TASK DETAILS:
Search the listing for the string "main" and copy every line that contains it.
··········
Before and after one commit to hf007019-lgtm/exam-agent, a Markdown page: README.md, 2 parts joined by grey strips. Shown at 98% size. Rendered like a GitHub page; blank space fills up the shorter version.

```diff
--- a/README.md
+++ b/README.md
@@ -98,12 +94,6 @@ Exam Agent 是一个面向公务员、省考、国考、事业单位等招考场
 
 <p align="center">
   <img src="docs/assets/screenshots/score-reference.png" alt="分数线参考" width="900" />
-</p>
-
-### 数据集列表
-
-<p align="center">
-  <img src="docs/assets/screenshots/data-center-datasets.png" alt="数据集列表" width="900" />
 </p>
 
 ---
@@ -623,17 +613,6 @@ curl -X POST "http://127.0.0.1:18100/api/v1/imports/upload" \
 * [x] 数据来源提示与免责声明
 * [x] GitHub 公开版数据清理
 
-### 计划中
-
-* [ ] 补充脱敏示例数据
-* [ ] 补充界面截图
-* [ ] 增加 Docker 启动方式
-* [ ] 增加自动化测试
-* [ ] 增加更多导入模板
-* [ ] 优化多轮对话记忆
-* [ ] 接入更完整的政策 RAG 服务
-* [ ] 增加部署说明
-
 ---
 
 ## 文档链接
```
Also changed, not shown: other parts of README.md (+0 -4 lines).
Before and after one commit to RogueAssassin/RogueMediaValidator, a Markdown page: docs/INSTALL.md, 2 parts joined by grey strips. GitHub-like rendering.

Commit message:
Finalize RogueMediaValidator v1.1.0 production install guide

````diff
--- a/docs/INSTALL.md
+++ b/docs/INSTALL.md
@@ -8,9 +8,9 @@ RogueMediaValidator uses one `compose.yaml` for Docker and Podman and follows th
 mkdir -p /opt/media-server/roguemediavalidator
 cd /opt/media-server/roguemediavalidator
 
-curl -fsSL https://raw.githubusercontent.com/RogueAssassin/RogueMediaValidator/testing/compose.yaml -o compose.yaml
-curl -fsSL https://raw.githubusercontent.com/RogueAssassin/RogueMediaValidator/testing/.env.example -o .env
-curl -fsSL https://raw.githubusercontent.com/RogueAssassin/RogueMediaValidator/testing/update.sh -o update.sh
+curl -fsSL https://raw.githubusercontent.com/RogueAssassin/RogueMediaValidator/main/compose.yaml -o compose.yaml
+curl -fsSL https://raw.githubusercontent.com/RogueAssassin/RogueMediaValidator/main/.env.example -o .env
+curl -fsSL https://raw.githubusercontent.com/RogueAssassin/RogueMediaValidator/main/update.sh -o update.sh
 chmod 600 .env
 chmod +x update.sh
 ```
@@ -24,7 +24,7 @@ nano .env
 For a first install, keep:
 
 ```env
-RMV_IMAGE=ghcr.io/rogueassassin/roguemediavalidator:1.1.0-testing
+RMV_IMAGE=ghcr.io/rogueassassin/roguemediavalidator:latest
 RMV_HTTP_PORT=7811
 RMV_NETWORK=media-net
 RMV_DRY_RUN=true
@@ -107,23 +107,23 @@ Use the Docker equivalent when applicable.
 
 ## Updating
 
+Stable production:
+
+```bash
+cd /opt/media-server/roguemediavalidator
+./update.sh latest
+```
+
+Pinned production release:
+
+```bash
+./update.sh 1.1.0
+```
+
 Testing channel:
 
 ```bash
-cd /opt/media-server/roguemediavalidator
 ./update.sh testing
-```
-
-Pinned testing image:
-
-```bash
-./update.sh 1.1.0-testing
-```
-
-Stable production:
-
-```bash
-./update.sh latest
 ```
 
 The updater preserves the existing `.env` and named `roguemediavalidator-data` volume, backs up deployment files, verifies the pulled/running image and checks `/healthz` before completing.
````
··········
ANSWER FOR THE TASK:
+curl -fsSL https://raw.githubusercontent.com/RogueAssassin/RogueMediaValidator/main/compose.yaml -o compose.yaml
+curl -fsSL https://raw.githubusercontent.com/RogueAssassin/RogueMediaValidator/main/.env.example -o .env
+curl -fsSL https://raw.githubusercontent.com/RogueAssassin/RogueMediaValidator/main/update.sh -o update.sh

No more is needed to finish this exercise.